Implementing a new area code involves two steps designed to familiarize telephone users with the change. The introductory period is called "Permissive Dialing" which begins with the introduction of the new code and lasts several months.
What are some of the pros and cons of a geographic split?
Pro: Ten-digit dialing is necessary when calling another area code or when making a toll call.
Pro: Area codes have a geographic identity. People can get an idea of where a business or individual is located by looking at their area code.
Con: Existing telephone numbers change -- approximately half of the people have to change their telephone numbers. Each time there is a geographic split, businesses have to pay to reprint all of their literature, promotional items, stationery and business cards to include the new number.
Con: As more and more numbers are used up and as the state continues to grow, the "slicing and dicing" of a specific area will continue. Geographic splits are not long-term solutions and future area code relief must be undertaken. For example, the Chicago metro area used to be served by just the 312 area code. Now they have this arrangement:
What are the pros and cons of an overlay plan?
Pro: Only new customers or businesses or individuals requesting new lines get the new area code. All existing telephone numbers remain the same. No one has to incur the costs of changing their printed material.
Pro: An overlay may be a long-term solution since an overlay would be used in future numbering exhausts. New area codes are simply placed over the affected area with each impending exhaust.
Con: People have to get used to dialing all 10 digits all of the time. The exception is when you dial special use numbers like 911 for emergencies or 411 for directory assistance -- these do not require an area code.

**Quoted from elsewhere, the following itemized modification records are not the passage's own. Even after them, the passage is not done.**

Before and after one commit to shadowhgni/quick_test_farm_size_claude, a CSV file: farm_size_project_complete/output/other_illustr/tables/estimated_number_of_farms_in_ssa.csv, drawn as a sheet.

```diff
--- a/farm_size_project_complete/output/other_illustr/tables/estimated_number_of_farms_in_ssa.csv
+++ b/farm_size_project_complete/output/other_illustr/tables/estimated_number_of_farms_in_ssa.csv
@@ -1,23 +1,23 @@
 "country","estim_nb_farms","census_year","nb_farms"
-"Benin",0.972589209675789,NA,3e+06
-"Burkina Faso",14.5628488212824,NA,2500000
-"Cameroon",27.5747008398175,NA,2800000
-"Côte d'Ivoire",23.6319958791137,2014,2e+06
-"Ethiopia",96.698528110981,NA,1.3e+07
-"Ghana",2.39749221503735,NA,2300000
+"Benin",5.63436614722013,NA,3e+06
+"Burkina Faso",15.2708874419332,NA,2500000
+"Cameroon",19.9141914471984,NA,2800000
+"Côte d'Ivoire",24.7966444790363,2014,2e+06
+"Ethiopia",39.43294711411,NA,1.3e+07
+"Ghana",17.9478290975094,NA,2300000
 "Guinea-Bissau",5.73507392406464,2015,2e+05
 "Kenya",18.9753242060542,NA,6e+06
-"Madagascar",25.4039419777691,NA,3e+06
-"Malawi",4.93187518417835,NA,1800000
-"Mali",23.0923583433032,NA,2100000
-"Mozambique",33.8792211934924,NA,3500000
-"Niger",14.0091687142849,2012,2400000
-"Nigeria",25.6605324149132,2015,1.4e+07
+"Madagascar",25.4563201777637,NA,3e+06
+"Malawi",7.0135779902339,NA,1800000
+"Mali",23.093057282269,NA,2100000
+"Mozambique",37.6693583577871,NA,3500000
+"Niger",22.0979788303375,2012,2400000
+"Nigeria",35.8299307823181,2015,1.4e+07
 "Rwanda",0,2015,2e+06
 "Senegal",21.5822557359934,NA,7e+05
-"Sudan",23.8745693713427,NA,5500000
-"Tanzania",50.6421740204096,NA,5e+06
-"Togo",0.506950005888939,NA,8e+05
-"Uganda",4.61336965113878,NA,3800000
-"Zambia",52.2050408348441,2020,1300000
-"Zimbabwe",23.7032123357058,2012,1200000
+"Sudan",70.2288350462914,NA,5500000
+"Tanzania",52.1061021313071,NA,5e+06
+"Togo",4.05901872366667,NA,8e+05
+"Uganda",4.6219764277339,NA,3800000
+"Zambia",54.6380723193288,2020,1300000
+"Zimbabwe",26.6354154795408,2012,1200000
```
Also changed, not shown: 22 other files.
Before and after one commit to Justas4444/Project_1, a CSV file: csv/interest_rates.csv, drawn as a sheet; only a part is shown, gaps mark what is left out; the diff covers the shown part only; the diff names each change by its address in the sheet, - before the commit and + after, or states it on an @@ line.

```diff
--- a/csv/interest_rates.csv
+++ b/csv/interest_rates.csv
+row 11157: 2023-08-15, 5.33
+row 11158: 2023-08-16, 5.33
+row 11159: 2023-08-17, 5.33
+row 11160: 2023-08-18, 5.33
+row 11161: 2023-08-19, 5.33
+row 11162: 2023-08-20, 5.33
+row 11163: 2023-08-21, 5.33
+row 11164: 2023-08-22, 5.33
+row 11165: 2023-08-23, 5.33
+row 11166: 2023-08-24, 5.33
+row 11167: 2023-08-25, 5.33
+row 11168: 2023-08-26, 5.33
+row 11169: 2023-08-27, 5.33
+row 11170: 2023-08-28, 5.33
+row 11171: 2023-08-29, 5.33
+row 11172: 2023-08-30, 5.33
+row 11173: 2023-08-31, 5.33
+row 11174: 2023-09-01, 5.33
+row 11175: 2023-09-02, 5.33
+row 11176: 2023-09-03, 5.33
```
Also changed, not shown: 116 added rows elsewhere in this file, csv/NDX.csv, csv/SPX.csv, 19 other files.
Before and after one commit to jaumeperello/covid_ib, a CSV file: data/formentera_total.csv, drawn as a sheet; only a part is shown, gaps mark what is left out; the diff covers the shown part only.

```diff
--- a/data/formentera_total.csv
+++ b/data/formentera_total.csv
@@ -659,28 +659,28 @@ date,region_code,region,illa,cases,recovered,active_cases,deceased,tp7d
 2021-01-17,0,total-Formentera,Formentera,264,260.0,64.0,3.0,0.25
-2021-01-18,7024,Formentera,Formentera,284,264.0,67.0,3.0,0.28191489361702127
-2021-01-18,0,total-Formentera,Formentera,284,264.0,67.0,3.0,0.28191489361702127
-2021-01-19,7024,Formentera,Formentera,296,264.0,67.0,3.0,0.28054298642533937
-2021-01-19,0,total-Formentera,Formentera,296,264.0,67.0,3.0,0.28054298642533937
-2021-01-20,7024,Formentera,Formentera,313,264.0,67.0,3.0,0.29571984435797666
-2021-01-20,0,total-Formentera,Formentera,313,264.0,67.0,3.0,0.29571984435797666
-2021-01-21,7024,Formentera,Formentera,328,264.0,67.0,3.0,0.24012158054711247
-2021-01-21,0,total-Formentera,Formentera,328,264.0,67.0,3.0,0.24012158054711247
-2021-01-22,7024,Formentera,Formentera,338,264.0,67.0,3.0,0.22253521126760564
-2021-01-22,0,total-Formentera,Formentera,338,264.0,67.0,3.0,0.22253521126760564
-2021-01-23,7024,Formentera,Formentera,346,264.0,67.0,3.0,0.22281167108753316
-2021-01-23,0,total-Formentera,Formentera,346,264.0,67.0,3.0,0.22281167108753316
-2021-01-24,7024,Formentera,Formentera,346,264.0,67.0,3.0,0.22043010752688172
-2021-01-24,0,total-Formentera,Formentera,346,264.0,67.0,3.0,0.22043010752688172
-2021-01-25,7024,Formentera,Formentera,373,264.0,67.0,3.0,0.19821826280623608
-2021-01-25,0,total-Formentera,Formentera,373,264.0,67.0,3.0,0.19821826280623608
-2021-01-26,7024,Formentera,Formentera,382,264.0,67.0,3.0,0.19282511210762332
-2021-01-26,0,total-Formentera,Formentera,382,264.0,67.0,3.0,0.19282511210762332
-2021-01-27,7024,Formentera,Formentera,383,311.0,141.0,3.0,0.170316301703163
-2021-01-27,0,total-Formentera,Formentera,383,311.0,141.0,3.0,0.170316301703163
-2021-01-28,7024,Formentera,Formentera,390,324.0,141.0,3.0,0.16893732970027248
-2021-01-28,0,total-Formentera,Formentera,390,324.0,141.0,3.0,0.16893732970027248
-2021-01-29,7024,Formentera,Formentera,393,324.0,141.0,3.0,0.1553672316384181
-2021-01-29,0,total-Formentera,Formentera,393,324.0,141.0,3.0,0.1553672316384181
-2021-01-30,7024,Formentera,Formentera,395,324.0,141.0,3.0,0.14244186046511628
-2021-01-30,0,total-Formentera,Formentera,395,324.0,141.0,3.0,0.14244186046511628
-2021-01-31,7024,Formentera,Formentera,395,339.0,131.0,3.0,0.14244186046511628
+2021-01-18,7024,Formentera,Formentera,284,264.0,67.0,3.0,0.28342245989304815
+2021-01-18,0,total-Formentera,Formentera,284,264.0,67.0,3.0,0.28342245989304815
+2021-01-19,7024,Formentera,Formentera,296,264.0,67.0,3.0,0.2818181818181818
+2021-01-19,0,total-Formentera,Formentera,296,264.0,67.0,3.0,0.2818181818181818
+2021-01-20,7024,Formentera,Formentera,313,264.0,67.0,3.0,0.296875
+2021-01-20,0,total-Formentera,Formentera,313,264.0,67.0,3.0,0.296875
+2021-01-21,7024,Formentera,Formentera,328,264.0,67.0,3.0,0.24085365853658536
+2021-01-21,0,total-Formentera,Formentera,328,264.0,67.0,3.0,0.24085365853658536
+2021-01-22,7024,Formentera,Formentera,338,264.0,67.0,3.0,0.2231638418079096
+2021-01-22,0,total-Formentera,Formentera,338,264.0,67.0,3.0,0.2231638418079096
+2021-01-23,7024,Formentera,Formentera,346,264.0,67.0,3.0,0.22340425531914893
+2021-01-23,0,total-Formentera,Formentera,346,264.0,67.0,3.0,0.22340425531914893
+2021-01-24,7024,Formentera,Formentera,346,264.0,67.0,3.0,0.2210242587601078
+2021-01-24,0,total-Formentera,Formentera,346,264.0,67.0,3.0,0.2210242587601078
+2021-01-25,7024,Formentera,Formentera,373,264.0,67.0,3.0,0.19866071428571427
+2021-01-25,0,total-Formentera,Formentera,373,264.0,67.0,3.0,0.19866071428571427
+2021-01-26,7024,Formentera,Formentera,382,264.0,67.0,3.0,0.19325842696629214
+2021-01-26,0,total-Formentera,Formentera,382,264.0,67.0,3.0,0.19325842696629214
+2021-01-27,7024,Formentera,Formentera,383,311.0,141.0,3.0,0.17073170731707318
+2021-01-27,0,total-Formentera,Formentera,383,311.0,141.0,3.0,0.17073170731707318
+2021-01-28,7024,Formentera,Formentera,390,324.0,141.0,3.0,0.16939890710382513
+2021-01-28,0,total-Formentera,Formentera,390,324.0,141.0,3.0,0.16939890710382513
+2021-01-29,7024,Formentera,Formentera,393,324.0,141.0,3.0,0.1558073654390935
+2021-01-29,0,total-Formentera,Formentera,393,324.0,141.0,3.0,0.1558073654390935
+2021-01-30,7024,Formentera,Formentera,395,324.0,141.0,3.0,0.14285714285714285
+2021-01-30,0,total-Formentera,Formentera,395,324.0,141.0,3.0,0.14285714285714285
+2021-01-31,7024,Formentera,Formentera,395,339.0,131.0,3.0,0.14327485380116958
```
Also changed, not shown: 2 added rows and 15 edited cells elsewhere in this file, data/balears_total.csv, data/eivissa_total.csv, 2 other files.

Con: Businesses and individuals will need to reprogram certain phone systems, burglar alarm systems and other equipment to accommodate 10-digit dialing. Businesses and individuals may have more than one area code for their lines.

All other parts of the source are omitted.